"You know, we thought that executive order would make it through, but the Supreme Court judges were equally divided and so the order was defeated. It was devastating and the legal limbo continues," says Billy.
Trump's reaction to the ruling was that the courts "kept us safe".
Billy says despite the rhetoric and showboating of some, he's hopeful the undocumented Irish in the US will continue to live in relative security.
"Chicago is a complete migrant city. Without migrants it, and so many other cities, wouldn't function. Many of these are undocumented. And thankfully this is a Sanctuary City and it must continue to be so. I'm an optimist and hope sense will prevail but I must send a word of warning to any young Irish people thinking of coming to America and remaining to work beyond their VISA entitlements - do not do it, you'll end up regretting it."
Seamus from Tipperary regrets it when the Premier County hurlers take to the field for All-Ireland Final Sunday.
"That's when my heart really sinks. What I wouldn't give to be standing on the hill," he says in such a strong Tipp accent that you'd doubt he'd ever crossed the county bounds. There have been other times, too, over the last 21 years when the dad-of-one has felt so isolated.
"My grandfather, with whom I was very close and who'd visit me on Thanksgiving nearly every year, passed away a few years ago. It was tough not being able to say goodbye."
Still the family travel en masse to his new home in Illinois to celebrate the holidays each year but as Seamus explains: "It's hard to describe how difficult it is saying goodbye to them at the airport. It's heartbreaking but my little lad here now is six-years-old and so I feel I have to remain for as long as I can."
Seamus's wife is a legal US citizen but as he entered the US via Canada on three separate occasions over the years, the last time in 2000, legal status through marriage is not available to him - for now.
"In the next few months, my lawyer is going to lodge a request for me to remain and get a work permit. It's a risk but he's confident it will work. We're going to argue that I did nothing wrong entering through Canada but that immigration officials didn't ask me any questions or alert me to potential wrong-doing."
There's a risk that by putting his head above the parapet in the Trump-era an unsuccessful legal challenge could result in detainment but Seamus, who co-owns a construction company, says he's not too worried.
"Look, what's the worst that could happen?

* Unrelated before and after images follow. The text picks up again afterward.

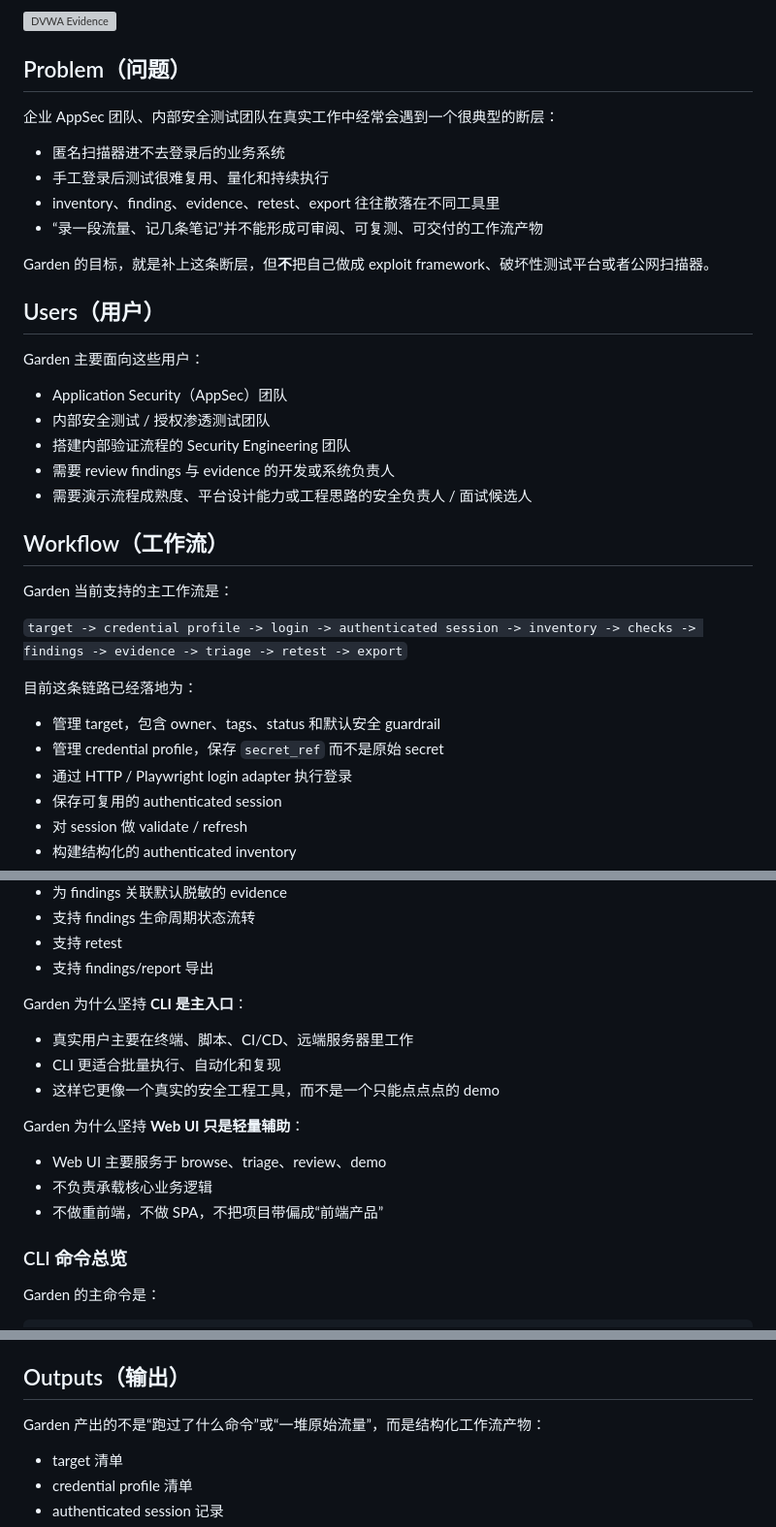
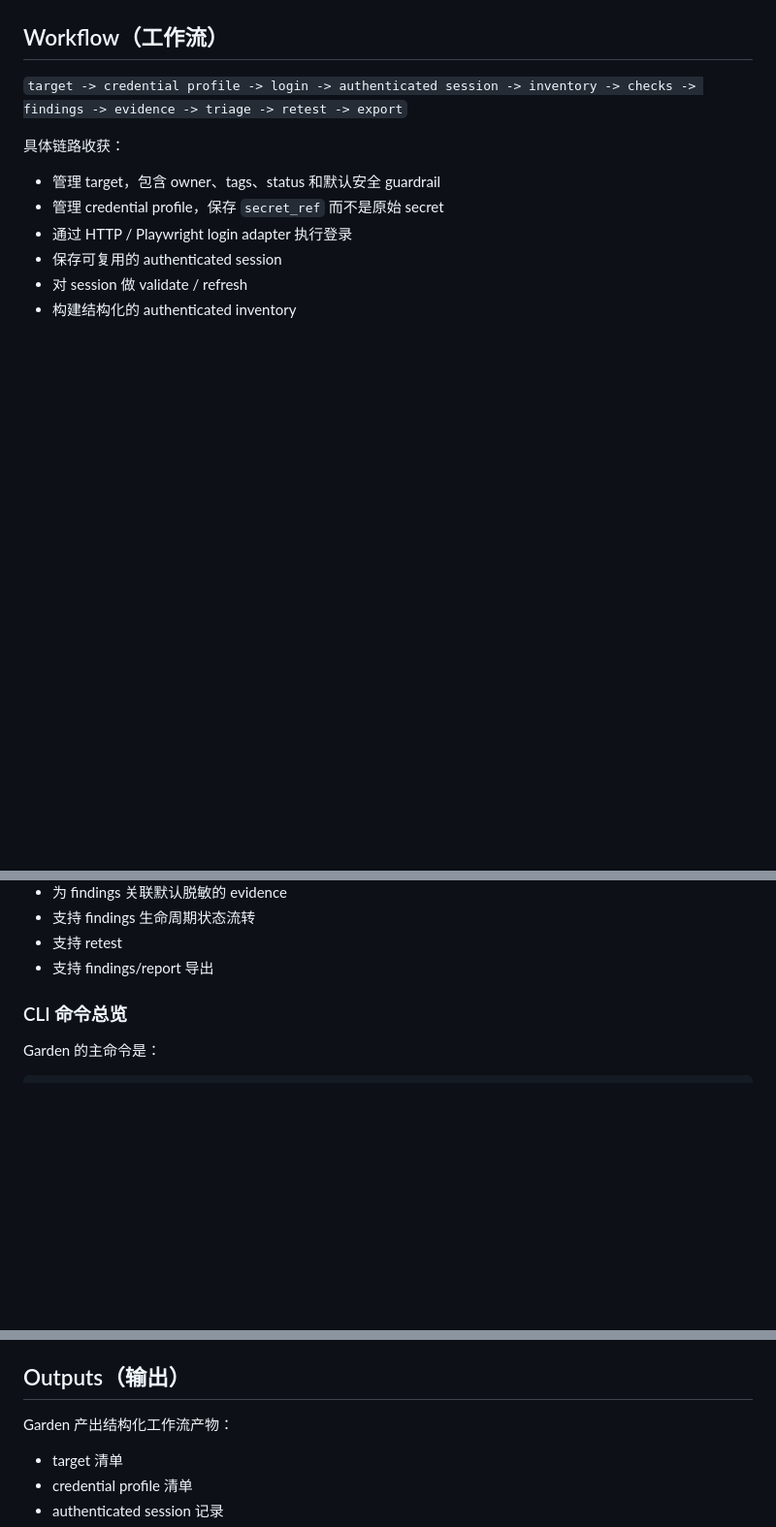
Before and after one commit to Moxxkidd/Garden, a Markdown page: README.md, 3 parts joined by grey strips. Shown at 97% size. Drawn GitHub-style; blank space fills up the shorter version; grey boxes are pictures that could not be loaded.

```diff
--- a/README.md
+++ b/README.md
@@ -25,33 +10,11 @@ DVWA evidence 示例：
-![DVWA Evidence](images/DVWA%20evidence.png)
-
-## Problem（问题）
-
-企业 AppSec 团队、内部安全测试团队在真实工作中经常会遇到一个很典型的断层：
-
-- 匿名扫描器进不去登录后的业务系统
-- 手工登录后测试很难复用、量化和持续执行
-- inventory、finding、evidence、retest、export 往往散落在不同工具里
-- “录一段流量、记几条笔记”并不能形成可审阅、可复测、可交付的工作流产物
-
-Garden 的目标，就是补上这条断层，但**不**把自己做成 exploit framework、破坏性测试平台或者公网扫描器。
-
-## Users（用户）
-
-Garden 主要面向这些用户：
-
-- Application Security（AppSec）团队
-- 内部安全测试 / 授权渗透测试团队
-- 搭建内部验证流程的 Security Engineering 团队
-- 需要 review findings 与 evidence 的开发或系统负责人
-- 需要演示流程成熟度、平台设计能力或工程思路的安全负责人 / 面试候选人
 
 ## Workflow（工作流）
 
-Garden 当前支持的主工作流是：
+
 
 `target -> credential profile -> login -> authenticated session -> inventory -> checks -> findings -> evidence -> triage -> retest -> export`
 
-目前这条链路已经落地为：
+具体链路收获：
 
 - 管理 target，包含 owner、tags、status 和默认安全 guardrail
 - 管理 credential profile，保存 `secret_ref` 而不是原始 secret
@@ -67,17 +30,6 @@ Garden 当前支持的主工作流是：
 - 支持 retest
 - 支持 findings/report 导出
 
-Garden 为什么坚持 **CLI 是主入口**：
-
-- 真实用户主要在终端、脚本、CI/CD、远端服务器里工作
-- CLI 更适合批量执行、自动化和复现
-- 这样它更像一个真实的安全工程工具，而不是一个只能点点点的 demo
-
-Garden 为什么坚持 **Web UI 只是轻量辅助**：
-
-- Web UI 主要服务于 browse、triage、review、demo
-- 不负责承载核心业务逻辑
-- 不做重前端，不做 SPA，不把项目带偏成“前端产品”
 
 ### CLI 命令总览
 
@@ -196,7 +148,7 @@ Retest 与 Report：
 
 ## Outputs（输出）
 
-Garden 产出的不是“跑过了什么命令”或“一堆原始流量”，而是结构化工作流产物：
+Garden 产出结构化工作流产物：
 
 - target 清单
 - credential profile 清单
```
Also changed, not shown: other parts of README.md (+29 -127 lines).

If we're deported, then we'll just have to make the best of it and start life again at home."
But for every one laid-back Seamus there are 10 worried Laurens. They all wait anxiously to see what happens next.